The Tories, meanwhile, warned they did not like what they were hearing about an emergent plan. Rep. Chip Roy (R-Texas) tweeted that he worries Republicans are giving too much in return for a debt ceiling hike, comparing the House GOP bill with what might be in the bills. bipartite agreements.
“If job requirements are what become the centerpiece of a ‘deal’, then there should be no deal. Talk about holding the wrong line,” he wrote.
Rep. Dan Bishop (RN.C.) urged Republicans not to “fix” a debt crisis he says Democrats created, adding “No Republican capitulation.”
McCarthy needs a majority in his conference to back a deal, part of an understanding of Republicans stuck in the speaker race. On Saturday, the California Republican acknowledged that he risked losing votes on his side of the aisle.
“I failed to get every member to vote first,” McCarthy said. “I didn’t ask all the members to vote for me as a speaker.”
The GOP powwow comes as Republicans entered the day looking optimistic about progress toward a deal. Arriving at the Capitol earlier Saturday morning, McCarthy told reporters there was no deal yet but he felt “closer to a deal now than I have in a long time because I see progress.
“But listen, it’s not easy in any form,” he added.
Since then, McCarthy has remained largely huddled in his office, in addition to having lunch at Chipotle with senior House negotiators, Reps. Garret Graves (R-La.) and Patrick McHenry (RN.C.). McCarthy joked to a group of reporters upon his return for not reading too much into his lunch selection.
Meanwhile, President Joe Biden left Washington on Friday night to spend the weekend at Camp David, expressing optimism for a quick deal shortly before his departure. White House negotiators working on his behalf have continued to communicate with House Republicans by phone and in virtual meetings.
Biden continues to speak with his negotiating team several times a day and signs offers and counter-offers, according to a White House official, on condition of anonymity because they were not authorized to contextualize the recorded talks.
Earlier Saturday, McHenry told reporters a deal was hours or days away. McCarthy declined to be more specific.
The California Republican said negotiators were working on “a number of different things.”
The two sides exchanged texts late Friday night, with McHenry noting that GOP negotiators worked until about 2:30 a.m. as the two sides raced to try to hammer out a long-sought deal. Emmer said early Saturday night that talks were still ongoing.

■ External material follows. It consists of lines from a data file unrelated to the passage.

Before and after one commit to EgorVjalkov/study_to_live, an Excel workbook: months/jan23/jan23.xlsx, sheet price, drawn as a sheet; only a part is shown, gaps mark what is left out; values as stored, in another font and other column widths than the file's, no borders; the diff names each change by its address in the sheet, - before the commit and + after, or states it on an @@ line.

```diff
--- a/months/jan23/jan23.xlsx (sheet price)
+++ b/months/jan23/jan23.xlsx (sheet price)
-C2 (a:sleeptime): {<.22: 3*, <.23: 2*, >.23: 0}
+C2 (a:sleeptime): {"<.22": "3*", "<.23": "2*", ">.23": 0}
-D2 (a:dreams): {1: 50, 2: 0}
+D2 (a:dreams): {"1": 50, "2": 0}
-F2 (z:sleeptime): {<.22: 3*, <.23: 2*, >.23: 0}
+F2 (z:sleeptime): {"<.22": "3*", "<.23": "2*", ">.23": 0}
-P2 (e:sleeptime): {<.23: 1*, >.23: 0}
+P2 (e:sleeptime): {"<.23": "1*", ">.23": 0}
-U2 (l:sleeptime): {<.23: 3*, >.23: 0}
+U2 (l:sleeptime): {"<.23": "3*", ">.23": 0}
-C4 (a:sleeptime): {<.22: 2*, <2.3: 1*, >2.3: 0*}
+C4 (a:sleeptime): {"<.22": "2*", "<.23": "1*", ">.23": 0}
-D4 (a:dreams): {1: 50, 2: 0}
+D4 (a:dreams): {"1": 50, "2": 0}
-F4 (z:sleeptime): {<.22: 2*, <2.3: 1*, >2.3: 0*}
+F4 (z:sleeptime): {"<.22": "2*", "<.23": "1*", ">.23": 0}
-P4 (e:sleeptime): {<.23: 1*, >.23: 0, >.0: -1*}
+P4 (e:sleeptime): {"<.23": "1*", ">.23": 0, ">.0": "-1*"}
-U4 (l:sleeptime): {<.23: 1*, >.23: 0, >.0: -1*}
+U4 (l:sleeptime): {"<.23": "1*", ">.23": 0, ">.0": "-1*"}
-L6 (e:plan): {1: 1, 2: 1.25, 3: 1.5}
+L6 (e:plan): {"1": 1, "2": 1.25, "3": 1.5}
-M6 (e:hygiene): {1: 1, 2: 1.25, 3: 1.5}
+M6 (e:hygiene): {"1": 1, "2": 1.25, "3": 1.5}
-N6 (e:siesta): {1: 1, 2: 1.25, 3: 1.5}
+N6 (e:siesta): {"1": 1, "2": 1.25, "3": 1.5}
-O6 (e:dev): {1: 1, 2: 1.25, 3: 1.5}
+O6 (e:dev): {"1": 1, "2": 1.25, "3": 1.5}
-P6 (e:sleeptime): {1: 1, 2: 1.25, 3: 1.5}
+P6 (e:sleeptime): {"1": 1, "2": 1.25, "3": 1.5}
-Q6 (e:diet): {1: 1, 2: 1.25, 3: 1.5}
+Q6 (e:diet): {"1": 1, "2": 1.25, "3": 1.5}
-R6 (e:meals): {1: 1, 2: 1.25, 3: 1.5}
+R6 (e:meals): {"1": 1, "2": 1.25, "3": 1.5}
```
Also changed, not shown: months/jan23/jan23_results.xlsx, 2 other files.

Earlier this week, GOP lawmakers and the White House were closing in on a tentative plan to cap spending for two years in exchange for lifting the debt cap for two years.
But they’re still trying to iron out some of the tougher negotiating points, including GOP demands for new job demands. The White House called them “designed to tie the most vulnerable to bureaucratic red tape.”
On Saturday, negotiators were also at odds over whether to authorize the reform, according to people familiar with the talks, raising the possibility that it will be scrapped. A coalition of GOP-aligned groups warned McCarthy that it might be best to leave him out of negotiations, adding, “A bad permit deal is worse than no deal at all.”
McHenry acknowledged they were in the final stages, adding, “What I didn’t anticipate was that we would have a very short roster for a very long time.”
On Friday night, Treasury Secretary Janet Yellen said the country would run out of funds by June 5, crystallizing the Congressional deadline. According to earlier estimates, the country could default as early as June 1.
McCarthy said he had not spoken with Minority Leader Hakeem Jeffries in the past 24 hours and reiterated that he would give lawmakers 72 hours to read the text of the bill before a vote. This means that if the text is published on Saturday, the House could vote as early as Tuesday.
The pledge could also bring Congress closer to the June 5 deadline. The Senate should need at least a few days to hammer out a deal, which McCarthy said would be around 150 pages or less.
Burgess Everett contributed to this report.